Work request
Write only the number of lines in the data that contain the word "outreach".
◇ ◇ ◇ ◇ ◇
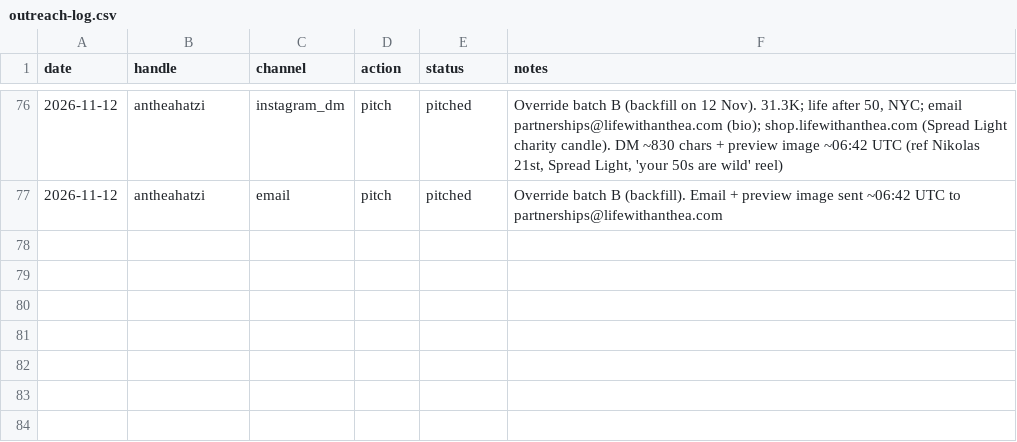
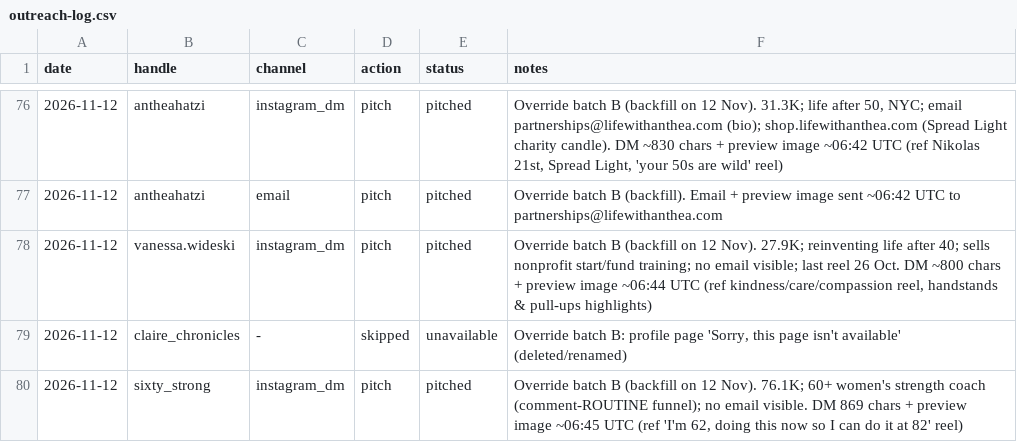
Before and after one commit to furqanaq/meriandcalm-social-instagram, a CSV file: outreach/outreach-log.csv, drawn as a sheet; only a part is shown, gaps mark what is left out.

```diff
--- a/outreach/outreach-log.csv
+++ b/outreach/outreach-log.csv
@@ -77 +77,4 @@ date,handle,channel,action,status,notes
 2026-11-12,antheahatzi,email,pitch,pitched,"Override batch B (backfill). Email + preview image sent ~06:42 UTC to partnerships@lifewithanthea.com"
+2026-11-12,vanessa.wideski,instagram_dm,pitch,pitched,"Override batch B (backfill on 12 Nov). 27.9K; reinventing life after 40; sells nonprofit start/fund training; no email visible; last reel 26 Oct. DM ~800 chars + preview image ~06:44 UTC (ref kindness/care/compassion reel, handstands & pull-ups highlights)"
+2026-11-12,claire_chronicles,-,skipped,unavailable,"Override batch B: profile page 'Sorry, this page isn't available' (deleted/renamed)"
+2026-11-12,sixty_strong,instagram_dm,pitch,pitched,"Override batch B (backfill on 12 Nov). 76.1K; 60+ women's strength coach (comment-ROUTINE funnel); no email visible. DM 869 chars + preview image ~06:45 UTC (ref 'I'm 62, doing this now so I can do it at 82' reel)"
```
◇ ◇ ◇ ◇ ◇
Answer to this problem
3